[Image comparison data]

****************

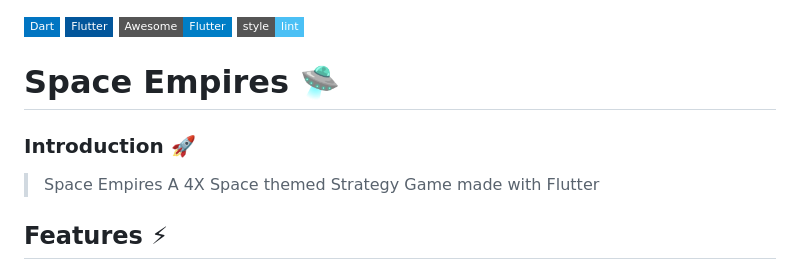
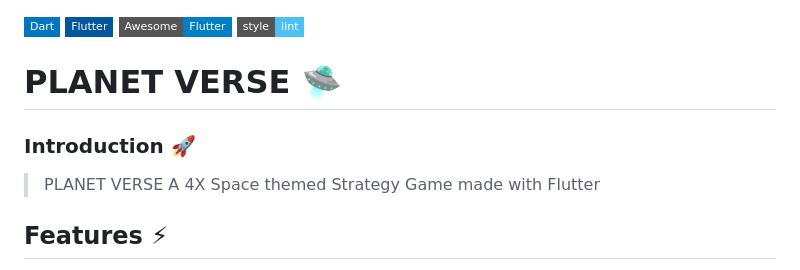
Before and after one commit to Hiteshthecoder/PLANET-VERSE, a Markdown page: README.md, the part around the change. Rendered like a GitHub page; badges without logos.

```diff
--- a/README.md
+++ b/README.md
@@ -1,11 +1,11 @@
 ![Dart](https://img.shields.io/badge/Dart-0175C2?logo=dart&logoColor=white?longCache=true&style=flat-square) [![Flutter](https://img.shields.io/badge/Flutter-02569B?logo=flutter&logoColor=white&longCache=true&style=flat-square)](https://flutter.dev/)
 [![Awesome Flutter](https://img.shields.io/badge/Awesome-Flutter-blue.svg?longCache=true&style=flat-square)](https://github.com/Solido/awesome-flutter) [![style: lint](https://img.shields.io/badge/style-lint-4BC0F5.svg?longCache=true&style=flat-square)](https://pub.dev/packages/lint)
 
-# Space Empires 🛸
+# PLANET VERSE 🛸
 
 ### Introduction 🚀
 
-> Space Empires
+> PLANET VERSE
 A 4X Space themed Strategy Game made with Flutter
 
 ## Features ⚡
```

****************

Work item:
Determine how many lines above contain the string "Space". Give only that number.

Answer box:
3